Background: Erythema nodosum leprosum (ENL) is a serious immunological complication of leprosy, causing inflammation of skin, nerves, other organs, and general malaise. Many different therapies exist for ENL, but it is unclear if they work or which therapy is optimal. Objectives: To assess the effects of interventions for erythema nodosum leprosum. Search strategy: We searched the Cochrane Skin Group Specialised Register, the Cochrane Central Register of Controlled Trials (CENTRAL) in The Cochrane Library (Issue 1, 2009), MEDLINE (from 2003), EMBASE (from 2005), LILACS and AMED (from inception), CINAHL (from 1981), and databases of ongoing trials, all in March 2009. We checked reference lists of articles and contacted the American Leprosy Missions in Brazil to locate studies. Selection criteria: Randomised controlled trials (RCTs) of interventions for ENL in people with leprosy. Data collection and analysis: Two authors performed study selection, assessed trial quality, and extracted data. Main results: We included 13 studies with a total of 445 participants. The quality of the trials was generally poor and no results could be pooled due to the treatments being so heterogeneous. Treatment with thalidomide showed a significant remission of skin lesions compared to acetylsalicylic acid (aspirin) (RR 2.43; 95% CI 1.28 to 4.59) (1 trial, 92 participants). Clofazimine treatment was superior to prednisolone (more treatment successes; RR 3.67; 95% CI 1.36 to 9.91) (1 trial, 24 participants), and thalidomide (fewer recurrences; RR 0.08; 95% CI 0.01 to 0.56) (1 trial, 72 participants). We did not find any significant benefit for intravenous betamethasone compared to dextrose (1 trial, 10 participants), pentoxifylline compared to thalidomide (1 trial, 44 participants), indomethacin compared to prednisolone, aspirin or chloroquine treatments (2 trials, 80 participants), or levamisole compared to placebo (1 trial, 12 participants). Mild to moderate adverse events were significantly lower in participants taking 100 mg thalidomide compared to 300 mg thalidomide daily (RR 0.46; 95% CI 0.23 to 0.93). Significantly more minor adverse events were reported in participants taking clofazimine compared with prednisolone (RR 1.92; 95% CI 1.10 to 3.35). None of the studies assessed quality of life or economic outcomes. Authors' conclusions: There is some evidence of benefit for thalidomide and clofazimine, but generally we did not find clear evidence of benefit for interventions in the management of ENL. However, this does not mean they do not work, because the studies were small and poorly reported. Larger studies using clearly defined participants, outcome measures, and internationally recognised scales are urgently required.

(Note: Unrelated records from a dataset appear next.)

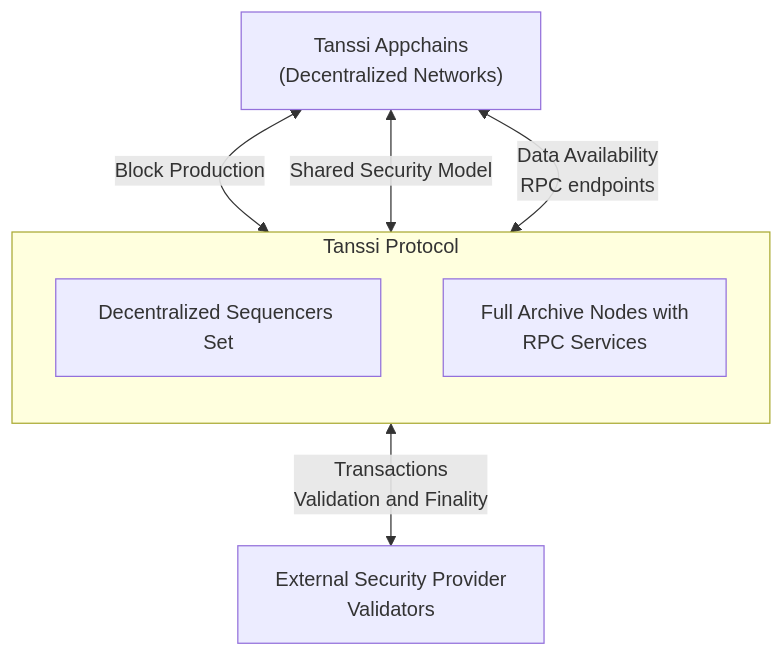
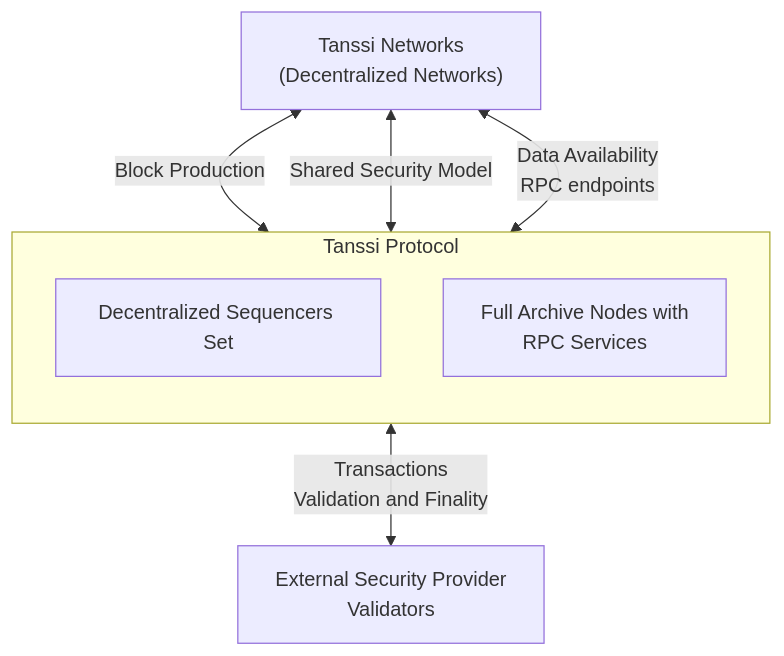
The diagram in learn/appchains/overview.md (moondance-labs/tanssi-docs), drawn with Mermaid before and after one commit. The commit also changed other lines of this file, not shown here.

````diff
--- a/learn/appchains/overview.md
+++ b/learn/appchains/overview.md
@@ -28,17 +28,17 @@
 ```mermaid
 flowchart TB
-    appchains["Tanssi Appchains<br/>(Decentralized Networks)"]
+    networks["Tanssi Networks<br/>(Decentralized Networks)"]
 
     subgraph tanssi["Tanssi Protocol"]
         direction TB
         sequencers["Decentralized Sequencers Set"]
         node["Full Archive Nodes with<br/>RPC Services"]
     end
 
     security["External Security Provider<br/>Validators"]
     
-    appchains<--Block Production-->tanssi
-    appchains<--Shared Security Model-->tanssi
-    appchains<--Data Availability<br/>RPC endpoints-->tanssi
+    networks<--Block Production-->tanssi
+    networks<--Shared Security Model-->tanssi
+    networks<--Data Availability<br/>RPC endpoints-->tanssi
     tanssi<--Transactions<br/>Validation and Finality-->security
 ```
````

|Cochrane Database of Systematic Reviews|
|Organisation||Erasmus MC: University Medical Center Rotterdam|
van Veen, N.H.J, Lockwood, D.N, van Brakel, W.H, Ramirez, J, Jr., & Richardus, J.H. (2009). Interventions for erythema nodosum leprosum. Cochrane Database of Systematic Reviews, (3). doi:10.1002/14651858.CD006949.pub2